[Problem]:
Gather each line of the entries below that includes "tvTelefoane".

[Extracted data]:
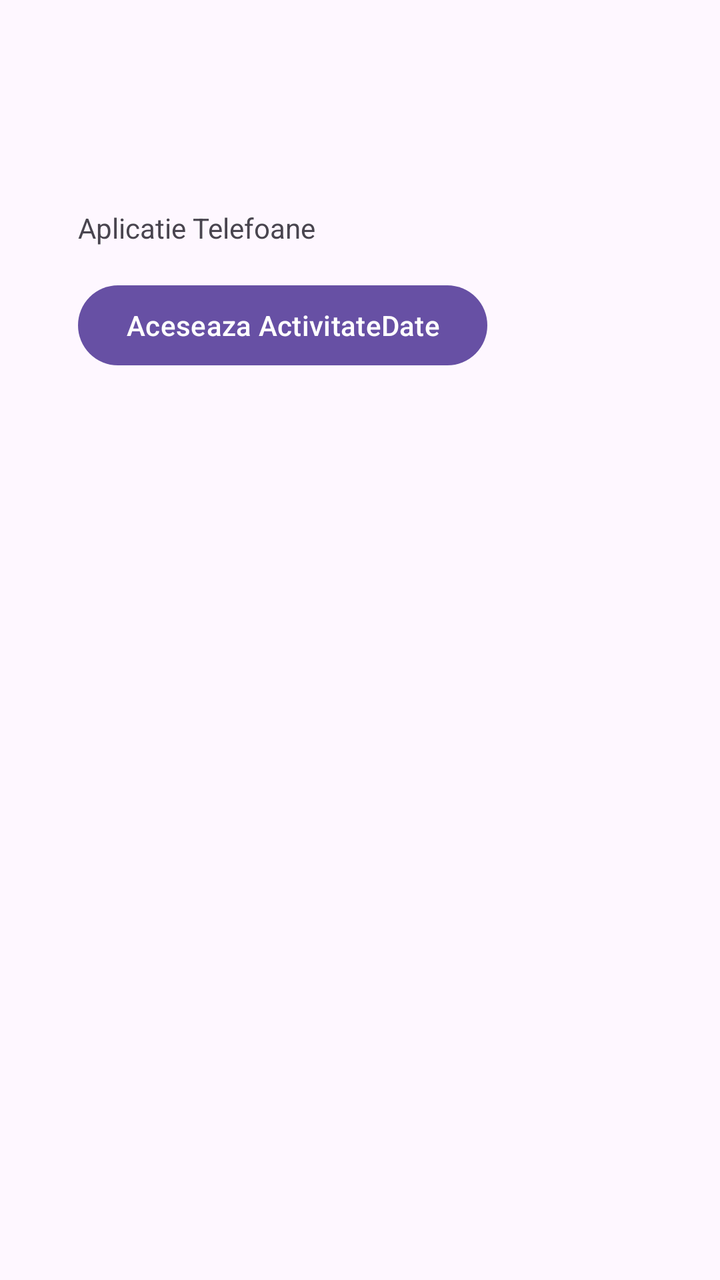
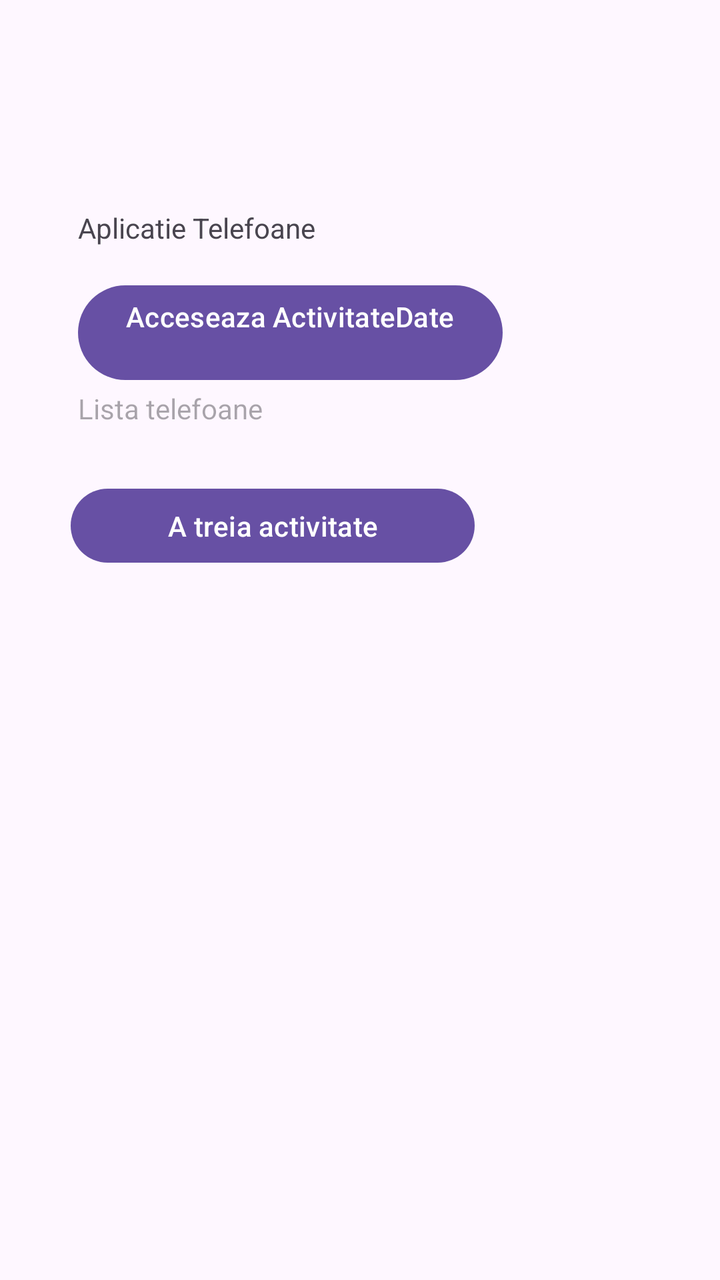

Before-and-after screenshots of an Android layout around one commit, followed by the original layout XML and the change that was made.
<!-- AndroidManifest.xml: application theme Theme.S2 -->
<!-- res/layout/activity_main.xml -->
<?xml version="1.0" encoding="utf-8"?>
<androidx.constraintlayout.widget.ConstraintLayout xmlns:android="http://schemas.android.com/apk/res/android"
    xmlns:app="http://schemas.android.com/apk/res-auto"
    xmlns:tools="http://schemas.android.com/tools"
    android:id="@+id/main"
    android:layout_width="match_parent"
    android:layout_height="match_parent"
    tools:context=".MainActivity">

    <TextView
        android:id="@+id/tvTelefoane"
        android:layout_width="wrap_content"
        android:layout_height="wrap_content"
        android:text="@string/aplicatie_telefoane"
        app:layout_constraintBottom_toBottomOf="parent"
        app:layout_constraintEnd_toEndOf="parent"
        app:layout_constraintHorizontal_bias="0.161"
        app:layout_constraintStart_toStartOf="parent"
        app:layout_constraintTop_toTopOf="parent"
        app:layout_constraintVertical_bias="0.168" />

    <Button
        android:id="@+id/buttonAD"
        android:layout_width="wrap_content"
        android:layout_height="wrap_content"
        android:text="@string/aceseaza_activitatedate"
        app:layout_constraintBottom_toBottomOf="parent"
        app:layout_constraintEnd_toEndOf="@+id/tvTelefoane"
        app:layout_constraintHorizontal_bias="0.0"
        app:layout_constraintStart_toStartOf="@+id/tvTelefoane"
        app:layout_constraintTop_toBottomOf="@+id/tvTelefoane"
        app:layout_constraintVertical_bias="0.033" />

</androidx.constraintlayout.widget.ConstraintLayout>
<!-- resources referenced by this layout -->
<resources>
  <string name="aceseaza_activitatedate">Aceseaza ActivitateDate</string>
  <string name="aplicatie_telefoane">Aplicatie Telefoane</string>
  <style name="Theme.S2" parent="Base.Theme.S2" />
  <style name="Base.Theme.S2" parent="Theme.Material3.DayNight.NoActionBar">
          
          
      </style>
</resources>

<!-- the commit's change to res/layout/activity_main.xml (unified diff, before → after) -->
@@ -23,7 +23,7 @@
         android:id="@+id/buttonAD"
         android:layout_width="wrap_content"
         android:layout_height="wrap_content"
-        android:text="@string/aceseaza_activitatedate"
+        android:text="@string/acceseaza_activitatedate"
         app:layout_constraintBottom_toBottomOf="parent"
         app:layout_constraintEnd_toEndOf="@+id/tvTelefoane"
         app:layout_constraintHorizontal_bias="0.0"
@@ -31,4 +31,28 @@
         app:layout_constraintTop_toBottomOf="@+id/tvTelefoane"
         app:layout_constraintVertical_bias="0.033" />
 
+    <TextView
+        android:id="@+id/textViewTelefoane"
+        android:layout_width="wrap_content"
+        android:layout_height="wrap_content"
+        android:hint="@string/lista_telefoane"
+        app:layout_constraintBottom_toBottomOf="parent"
+        app:layout_constraintEnd_toEndOf="@+id/tvTelefoane"
+        app:layout_constraintHorizontal_bias="0.0"
+        app:layout_constraintStart_toStartOf="@+id/tvTelefoane"
+        app:layout_constraintTop_toBottomOf="@+id/tvTelefoane"
+        app:layout_constraintVertical_bias="0.148" />
+
+    <Button
+        android:id="@+id/btn3rd"
+        android:layout_width="202dp"
+        android:layout_height="45dp"
+        android:text="@string/a_treia_activitate"
+        app:layout_constraintBottom_toBottomOf="parent"
+        app:layout_constraintEnd_toEndOf="parent"
+        app:layout_constraintHorizontal_bias="0.224"
+        app:layout_constraintStart_toStartOf="parent"
+        app:layout_constraintTop_toBottomOf="@+id/tvTelefoane"
+        app:layout_constraintVertical_bias="0.248" />
+
 </androidx.constraintlayout.widget.ConstraintLayout>
<!-- resource entries referenced after the edit -->
@@ -1,7 +1,9 @@
 <!-- resources referenced by this layout -->
 <resources>
-  <string name="aceseaza_activitatedate">Aceseaza ActivitateDate</string>
+  <string name="a_treia_activitate">A treia activitate</string>
+  <string name="acceseaza_activitatedate">Acceseaza ActivitateDate\n</string>
   <string name="aplicatie_telefoane">Aplicatie Telefoane</string>
+  <string name="lista_telefoane">Lista telefoane\n</string>
   <style name="Theme.S2" parent="Base.Theme.S2" />
   <style name="Base.Theme.S2" parent="Theme.Material3.DayNight.NoActionBar">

[Output of the exercise]:
        android:id="@+id/tvTelefoane"
        app:layout_constraintEnd_toEndOf="@+id/tvTelefoane"
        app:layout_constraintStart_toStartOf="@+id/tvTelefoane"
        app:layout_constraintTop_toBottomOf="@+id/tvTelefoane"
         app:layout_constraintEnd_toEndOf="@+id/tvTelefoane"
         app:layout_constraintTop_toBottomOf="@+id/tvTelefoane"
+        app:layout_constraintEnd_toEndOf="@+id/tvTelefoane"
+        app:layout_constraintStart_toStartOf="@+id/tvTelefoane"
+        app:layout_constraintTop_toBottomOf="@+id/tvTelefoane"
+        app:layout_constraintTop_toBottomOf="@+id/tvTelefoane"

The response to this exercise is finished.